I began my formal study of Chinese Medicine in 1996. Over the years I have studied in China, Thailand, Japan, USA and Germany. I have also had the opportunity to teach Chinese medicine at a number of UK colleges and was lecturer and Clinical Supervisor at the University of Westminster Polyclinic for 5 years. I was a co-founder of Kai clinic, a BHMA award winning multi-couch acupuncture practice within a North London GP surgery. Following on from some of the ideas developed through teaching, I co-founded Yuji Clinic of Chinese Medicine in London, as well as Yu seminars. I am dedicated to the promotion of Classical Chinese Medicine understanding and practice.

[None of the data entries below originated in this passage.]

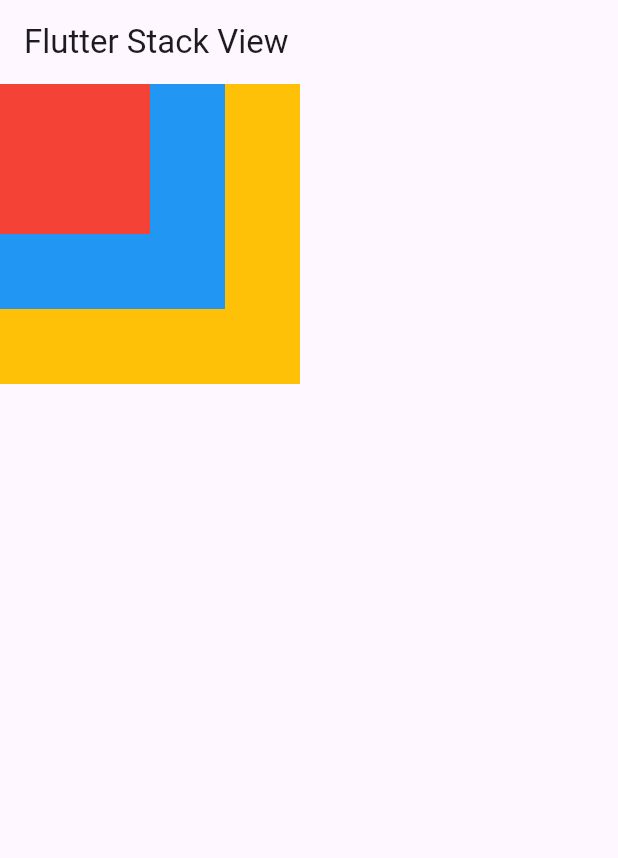
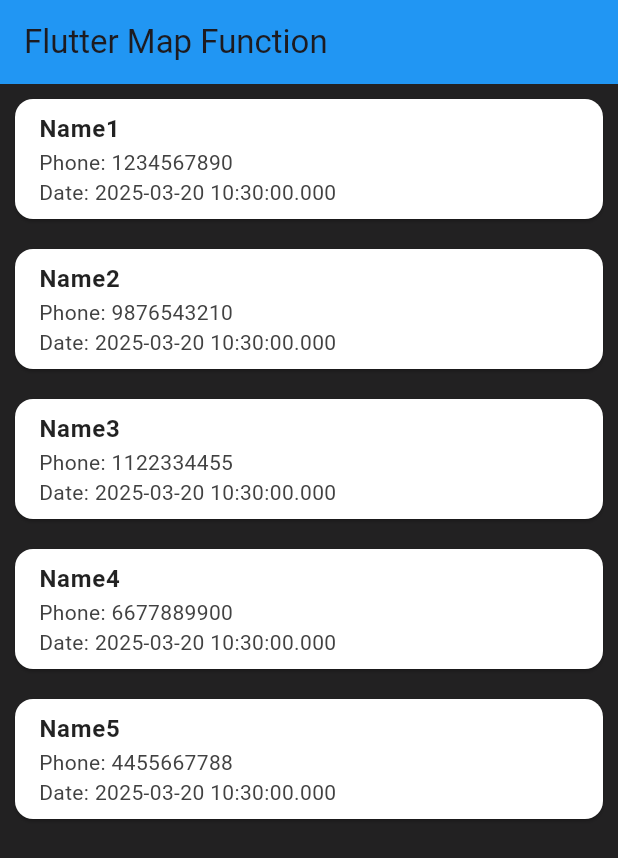
Before and after one commit to Pcode13/Flutter_udemyProject, a Flutter app: the screen it shows after launch, on a phone screen of 412 x 824 dp. Shown: the top 858 px of the screen. Run offline on Flutter 3.47's test engine with Material 3 defaults, Android fonts, the phone set to English and light mode, and no system bars.

Commit message:
Map function

```diff
--- a/lib/main.dart
+++ b/lib/main.dart
@@ -1,8 +1,8 @@
 import 'package:flutter/material.dart';
 import 'package:my_project_name/screens/DesignView.dart';
+import 'package:my_project_name/screens/MapFunction.dart';
 import 'package:my_project_name/screens/StackView.dart';
 // import 'package:my_project_name/screens/TextFieldInput.dart';
-
 void main() {
   runApp(MyApp());
 }
@@ -12,6 +12,6 @@ class MyApp extends StatelessWidget {
 
   @override
   Widget build(BuildContext context) {
-    return MaterialApp(home: StackView());
+    return MaterialApp(home: MapFunction());
   }
 }
--- /dev/null
+++ b/lib/screens/Info.dart
@@ -0,0 +1,44 @@
+import 'package:flutter/material.dart';
+
+class Info {
+  String name;
+  int phone;
+  DateTime date;
+
+  Info({required this.name, required this.phone, required this.date});
+}
+
+class InfoScreen extends StatelessWidget {
+  final Info info;
+
+  const InfoScreen({Key? key, required this.info}) : super(key: key);
+
+  @override
+  Widget build(BuildContext context) {
+    return Scaffold(
+      appBar: AppBar(title: Text(info.name)),
+      body: Padding(
+        padding: EdgeInsets.all(20),
+        child: Column(
+          crossAxisAlignment: CrossAxisAlignment.start,
+          children: [
+            Text(
+              "Name: ${info.name}",
+              style: TextStyle(fontSize: 20, fontWeight: FontWeight.bold),
+            ),
+            SizedBox(height: 10),
+            Text(
+              "Phone: ${info.phone}",
+              style: TextStyle(fontSize: 18),
+            ),
+            SizedBox(height: 10),
+            Text(
+              "Date: ${info.date.toString()}",
+              style: TextStyle(fontSize: 18),
+            ),
+          ],
+        ),
+      ),
+    );
+  }
+}
--- /dev/null
+++ b/lib/screens/MapFunction.dart
@@ -0,0 +1,76 @@
+import 'package:flutter/material.dart';
+import 'Info.dart';
+
+const b = Colors.black87;
+const w = Colors.white;
+
+class MapFunction extends StatelessWidget {
+  const MapFunction({Key? key}) : super(key: key);
+
+  @override
+  Widget build(BuildContext context) {
+    return MaterialApp(
+      title: 'Flutter Map Function',
+      theme: ThemeData(
+        primarySwatch: Colors.blue,
+      ),
+      home: MyHomePage(),
+    );
+  }
+}
+
+class MyHomePage extends StatefulWidget {
+  const MyHomePage({Key? key}) : super(key: key);
+
+  @override
+  State<MyHomePage> createState() => _MyHomePageState();
+}
+
+class _MyHomePageState extends State<MyHomePage> {
+  final List<Info> infoList = [
+    Info(name: 'Name1', phone: 1234567890, date: DateTime.now()),
+    Info(name: 'Name2', phone: 9876543210, date: DateTime.now()),
+    Info(name: 'Name3', phone: 1122334455, date: DateTime.now()),
+    Info(name: 'Name4', phone: 6677889900, date: DateTime.now()),
+    Info(name: 'Name5', phone: 4455667788, date: DateTime.now()),
+  ];
+
+  @override
+  Widget build(BuildContext context) {
+    return Scaffold(
+      appBar: AppBar(
+        title: Text('Flutter Map Function'),
+        backgroundColor: Colors.blue,
+      ),
+      body: Container(
+        color: b,
+        child: ListView(
+          children: infoList.map((info) {
+            return Card(
+              color: w,
+              margin: EdgeInsets.all(10),
+              child: ListTile(
+                title: Text(
+                  info.name,
+                  style: TextStyle(color: b, fontWeight: FontWeight.bold),
+                ),
+                subtitle: Text(
+                  'Phone: ${info.phone}\nDate: ${info.date}',
+                  style: TextStyle(color: Colors.grey[800]),
+                ),
+                onTap: () {
+                  Navigator.push(
+                    context,
+                    MaterialPageRoute(
+                      builder: (context) => InfoScreen(info: info),
+                    ),
+                  );
+                },
+              ),
+            );
+          }).toList(),
+        ),
+      ),
+    );
+  }
+}
```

I have spent much of my life trying to understand the world around me. I often feel that I am getting closer to this objective with every decade that passes, yet I still manage to provide evidence to the contrary every so often. I am profoundly grateful to my teachers who have helped me along the way. It is my hope that by telling you of my teachers and something of the lineage of my knowledge you will be able to infer the qualities that I admire and aspire to, not just in Chinese medicine, but in life. At the start of every lecture I always like to give the names of the following people, partly to say thanks and also to prove that I am not making this stuff up. The fact that all these named people also defer both to their teachers and to their teacher’s classical roots also highlights that the great medical and philosophical thinkers in China (and elsewhere) really were that smart and observant 2000 years ago. I hope these people will forgive my attempts to sum up their incredible work in a few short sentences.

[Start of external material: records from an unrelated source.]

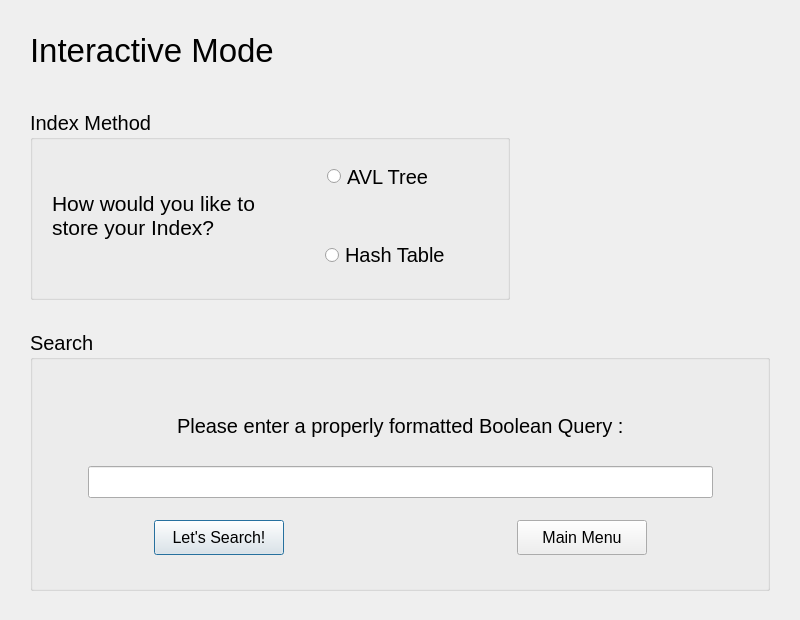
This is FinalProject/FinalProgram/interactive.ui in luisegarduno/JSON_SearchEngine as Qt 5 draws it before an edit. The edited form follows.
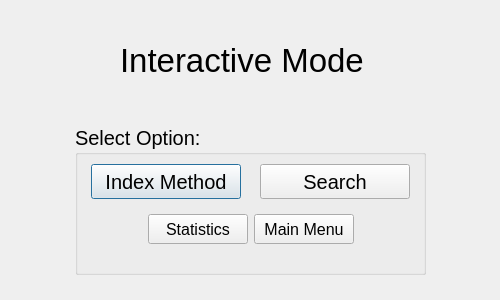
This is the edited form.

Patch:
```diff
--- a/FinalProject/FinalProgram/interactive.ui
+++ b/FinalProject/FinalProgram/interactive.ui
@@ -6,20 +6,20 @@
    <rect>
     <x>0</x>
     <y>0</y>
-    <width>800</width>
-    <height>620</height>
+    <width>500</width>
+    <height>300</height>
    </rect>
   </property>
   <property name="minimumSize">
    <size>
-    <width>800</width>
-    <height>620</height>
+    <width>500</width>
+    <height>300</height>
    </size>
   </property>
   <property name="maximumSize">
    <size>
-    <width>800</width>
-    <height>690</height>
+    <width>500</width>
+    <height>300</height>
    </size>
   </property>
   <property name="windowTitle">
@@ -28,8 +28,8 @@
   <widget class="QLabel" name="Interactive_Label">
    <property name="geometry">
     <rect>
-     <x>30</x>
-     <y>10</y>
+     <x>120</x>
+     <y>20</y>
      <width>350</width>
      <height>80</height>
     </rect>
@@ -58,10 +58,10 @@
   <widget class="QGroupBox" name="IndexMethod_Box">
    <property name="geometry">
     <rect>
-     <x>30</x>
-     <y>110</y>
-     <width>480</width>
-     <height>190</height>
+     <x>75</x>
+     <y>125</y>
+     <width>351</width>
+     <height>150</height>
     </rect>
    </property>
    <property name="font">
@@ -70,236 +70,157 @@
     </font>
    </property>
    <property name="title">
-    <string>Index Method</string>
+    <string>Select Option: </string>
    </property>
    <widget class="QWidget" name="horizontalLayoutWidget">
     <property name="geometry">
      <rect>
       <x>10</x>
       <y>30</y>
-      <width>461</width>
-      <height>151</height>
+      <width>331</width>
+      <height>111</height>
      </rect>
     </property>
-    <layout class="QHBoxLayout" name="horizontalLayout">
+    <layout class="QVBoxLayout" name="verticalLayout_10">
      <item>
-      <layout class="QHBoxLayout" name="horizontalLayout_2">
+      <layout class="QVBoxLayout" name="verticalLayout_11">
        <item>
-        <layout class="QHBoxLayout" name="horizontalLayout_3">
-         <item alignment="Qt::AlignHCenter|Qt::AlignVCenter">
-          <widget class="QLabel" name="IndexMethod_Label">
-           <property name="font">
-            <font>
-             <pointsize>16</pointsize>
-            </font>
-           </property>
-           <property name="text">
-            <string>How would you like to store your Index?</string>
-           </property>
-           <property name="alignment">
-            <set>Qt::AlignLeading|Qt::AlignLeft|Qt::AlignVCenter</set>
-           </property>
-           <property name="wordWrap">
-            <bool>true</bool>
-           </property>
-          </widget>
-         </item>
-        </layout>
-       </item>
-      </layout>
-     </item>
-     <item>
-      <layout class="QHBoxLayout" name="horizontalLayout_4">
-       <item>
-        <layout class="QVBoxLayout" name="verticalLayout_2">
+        <layout class="QHBoxLayout" name="horizontalLayout_13">
          <item>
-          <layout class="QVBoxLayout" name="verticalLayout_3">
-           <item>
-            <layout class="QVBoxLayout" name="verticalLayout_5">
-             <item alignment="Qt::AlignHCenter|Qt::AlignVCenter">
-              <widget class="QRadioButton" name="AVLTree_Button">
-               <property name="minimumSize">
-                <size>
-                 <width>120</width>
-                 <height>29</height>
-                </size>
-               </property>
-               <property name="maximumSize">
-                <size>
-                 <width>120</width>
-                 <height>29</height>
-                </size>
-               </property>
-               <property name="font">
-                <font>
-                 <pointsize>15</pointsize>
-                </font>
-               </property>
-               <property name="text">
-                <string>AVL Tree   </string>
-               </property>
-              </widget>
-             </item>
-            </layout>
-           </item>
-           <item>
-            <layout class="QVBoxLayout" name="verticalLayout_4">
-             <item alignment="Qt::AlignHCenter|Qt::AlignVCenter">
-              <widget class="QRadioButton" name="HashTable_Button">
-               <property name="minimumSize">
-                <size>
-                 <width>124</width>
-                 <height>29</height>
-                </size>
-               </property>
-               <property name="maximumSize">
-                <size>
-                 <width>124</width>
-                 <height>16777215</height>
-                </size>
-               </property>
-               <property name="font">
-                <font>
-                 <pointsize>15</pointsize>
-                </font>
-               </property>
-               <property name="text">
-                <string>Hash Table</string>
-               </property>
-              </widget>
-             </item>
-            </layout>
+          <layout class="QHBoxLayout" name="horizontalLayout_15">
+           <item alignment="Qt::AlignHCenter|Qt::AlignVCenter">
+            <widget class="QPushButton" name="IndexMethod_Button">
+             <property name="minimumSize">
+              <size>
+               <width>150</width>
+               <height>35</height>
+              </size>
+             </property>
+             <property name="maximumSize">
+              <size>
+               <width>150</width>
+               <height>35</height>
+              </size>
+             </property>
+             <property name="font">
+              <font>
+               <pointsize>15</pointsize>
+              </font>
+             </property>
+             <property name="text">
+              <string>Index Method</string>
+             </property>
+            </widget>
            </item>
           </layout>
          </item>
-        </layout>
-       </item>
-      </layout>
-     </item>
-    </layout>
-   </widget>
-  </widget>
-  <widget class="QGroupBox" name="SearchBox">
-   <property name="geometry">
-    <rect>
-     <x>30</x>
-     <y>330</y>
-     <width>740</width>
-     <height>261</height>
-    </rect>
-   </property>
-   <property name="minimumSize">
-    <size>
-     <width>740</width>
-     <height>250</height>
-    </size>
-   </property>
-   <property name="maximumSize">
-    <size>
-     <width>740</width>
-     <height>330</height>
-    </size>
-   </property>
-   <property name="font">
-    <font>
-     <pointsize>15</pointsize>
-    </font>
-   </property>
-   <property name="title">
-    <string>Search</string>
-   </property>
-   <widget class="QWidget" name="verticalLayoutWidget">
-    <property name="geometry">
-     <rect>
-      <x>10</x>
-      <y>30</y>
-      <width>721</width>
-      <height>161</height>
-     </rect>
-    </property>
-    <layout class="QVBoxLayout" name="verticalLayout">
-     <item>
-      <layout class="QVBoxLayout" name="verticalLayout_6">
-       <item alignment="Qt::AlignHCenter|Qt::AlignBottom">
-        <widget class="QLabel" name="SearchQuery_Label">
-         <property name="text">
-          <string>Please enter a properly formatted Boolean Query :</string>
-         </property>
-        </widget>
-       </item>
-      </layout>
-     </item>
-     <item>
-      <layout class="QHBoxLayout" name="horizontalLayout_5">
-       <item alignment="Qt::AlignHCenter|Qt::AlignVCenter">
-        <widget class="QLineEdit" name="SearchQuery_Line">
-         <property name="minimumSize">
-          <size>
-           <width>625</width>
-           <height>0</height>
-          </size>
-         </property>
-        </widget>
-       </item>
-      </layout>
-     </item>
-    </layout>
-   </widget>
-   <widget class="QWidget" name="horizontalLayoutWidget_6">
-    <property name="geometry">
-     <rect>
-      <x>10</x>
-      <y>190</y>
-      <width>721</width>
-      <height>61</height>
-     </rect>
-    </property>
-    <layout class="QHBoxLayout" name="horizontalLayout_6">
-     <item>
-      <layout class="QVBoxLayout" name="verticalLayout_7">
-       <item>
-        <layout class="QHBoxLayout" name="horizontalLayout_7">
          <item>
-          <layout class="QHBoxLayout" name="horizontalLayout_10">
-           <item alignment="Qt::AlignHCenter|Qt::AlignTop">
+          <layout class="QHBoxLayout" name="horizontalLayout_14">
+           <item alignment="Qt::AlignHCenter|Qt::AlignVCenter">
             <widget class="QPushButton" name="Search_Button">
              <property name="minimumSize">
               <size>
-               <width>130</width>
+               <width>150</width>
+               <height>35</height>
+              </size>
+             </property>
+             <property name="maximumSize">
+              <size>
+               <width>150</width>
                <height>35</height>
               </size>
              </property>
              <property name="font">
               <font>
-               <pointsize>12</pointsize>
+               <pointsize>15</pointsize>
               </font>
              </property>
              <property name="text">
-              <string>Let's Search!</string>
+              <string>Search</string>
              </property>
             </widget>
            </item>
           </layout>
          </item>
+        </layout>
+       </item>
+      </layout>
+     </item>
+     <item>
+      <layout class="QVBoxLayout" name="verticalLayout_12">
+       <item>
+        <layout class="QVBoxLayout" name="verticalLayout_14">
          <item>
-          <layout class="QHBoxLayout" name="horizontalLayout_9">
-           <item alignment="Qt::AlignHCenter|Qt::AlignTop">
-            <widget class="QPushButton" name="MainMenu_Button">
-             <property name="minimumSize">
-              <size>
-               <width>130</width>
-               <height>35</height>
-              </size>
-             </property>
-             <property name="font">
-              <font>
-               <pointsize>12</pointsize>
-              </font>
-             </property>
-             <property name="text">
-              <string>Main Menu</string>
-             </property>
-            </widget>
+          <layout class="QVBoxLayout" name="verticalLayout_18">
+           <item>
+            <layout class="QVBoxLayout" name="verticalLayout_20">
+             <item>
+              <layout class="QHBoxLayout" name="horizontalLayout_17">
+               <item>
+                <layout class="QHBoxLayout" name="horizontalLayout_19">
+                 <item alignment="Qt::AlignRight|Qt::AlignTop">
+                  <widget class="QPushButton" name="Statistics">
+                   <property name="minimumSize">
+                    <size>
+                     <width>100</width>
+                     <height>30</height>
+                    </size>
+                   </property>
+                   <property name="maximumSize">
+                    <size>
+                     <width>100</width>
+                     <height>30</height>
+                    </size>
+                   </property>
+                   <property name="font">
+                    <font>
+                     <pointsize>12</pointsize>
+                    </font>
+                   </property>
+                   <property name="text">
+                    <string>Statistics</string>
+                   </property>
+                  </widget>
+                 </item>
+                </layout>
+               </item>
+               <item>
+                <layout class="QHBoxLayout" name="horizontalLayout_20"/>
+               </item>
+               <item>
+                <layout class="QHBoxLayout" name="horizontalLayout_18">
+                 <item alignment="Qt::AlignLeft|Qt::AlignTop">
+                  <widget class="QPushButton" name="MainMenu_Button">
+                   <property name="minimumSize">
+                    <size>
+                     <width>100</width>
+                     <height>30</height>
+                    </size>
+                   </property>
+                   <property name="maximumSize">
+                    <size>
+                     <width>100</width>
+                     <height>30</height>
+                    </size>
+                   </property>
+                   <property name="font">
+                    <font>
+                     <pointsize>12</pointsize>
+                    </font>
+                   </property>
+                   <property name="text">
+                    <string>Main Menu</string>
+                   </property>
+                  </widget>
+                 </item>
+                </layout>
+               </item>
+              </layout>
+             </item>
+            </layout>
+           </item>
+           <item>
+            <layout class="QVBoxLayout" name="verticalLayout_19"/>
            </item>
           </layout>
          </item>
```
Left out of the diff: 4 changed lines with no effect on the pictures.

Phra Hans Ulrich Kaempfer and Luang Paw Charoen
These two extraordinary people shared some of their time with me at Thamkrabok monastery in Thailand. I had gone there to study the rehab clinic but came away with so much more. Phra Hans helped to put my thoughts into some order and then, once I had nearly died (long story), Luang Paw showed me what my own life might mean and what real teaching felt like. Beautiful; life changing; terrifying.
A man with a piercing intellect who took his students by the scruff of the neck and showed us how smart this medicine was and could be. He also makes you realise how much fun it can be once you are given the principles. No mystery, no pretence, just logic, clarity, process and results and the most profound respect for the classics. Deservedly the world’s most famous Belgian.
Who let me in to his clinic where I enjoyed seeing someone so adept at the skills involved in treating. He always reminds me of a jazz musician, improvising with such assured awareness and confidence. A colleague once said of him; “other people made me want to do acupuncture, but he made me want to be an acupuncturist”.
The founder of the Gateway clinic and a true pioneer of effective Chinese medicine provision in this country. John was the first person I met who really embodied the medicine and the first who allowed me into this clinic to teach what dedication and service meant. Thanks to his infectious ability to push limits I can endure many things, including sweat lodges that would be too much for even an Estonian. A privilege.
I really only studied with Roy on 2 or 3 occasions but the intensity of his focus and movement have stayed with me, and remains during every qi gong session I ever do. Enough said.
Elizabeth Rochat de la Valle
Who weaves the history and the philosophy of Chinese medicine into the fabric of your thoughts. Joie de vivre in person.
For the compassion and the overview he gives to the Neijing and the fundamentals which underlie the Chinese sciences.
Andrew Nugent Head
As soon as I met Andrew I knew that he was the person who could change the course of Chinese medicine in the UK. His embodiment of the medicine and his dedication to thorough teaching has given us the grounding to build a community who have the tangible skills to treat and to genuinely learn from each other. His skill in getting out of the way of his own teaching means that, however much we credit him for his work, we are probably still short changing him.
Since 2010 my work has primarily been focused on teaching the physical skills and application embodied in the work of Andrew Nugent Head’s Association of Traditional Studies (ATS).
The fundamental skills and “tangible medicine” promoted by ATS form the basis of all practitioners’ work at YUJI, James’ Central London teaching Clinic where he continues the tradition of practical teaching and learning as passed down to him. His teaching of herbal medicine, acupuncture, bodywork and exercise aims to enable the solid skills required to enact the clear yet adaptable theory consistent with principles from the Jing, (Classics) of Chinese Medicine.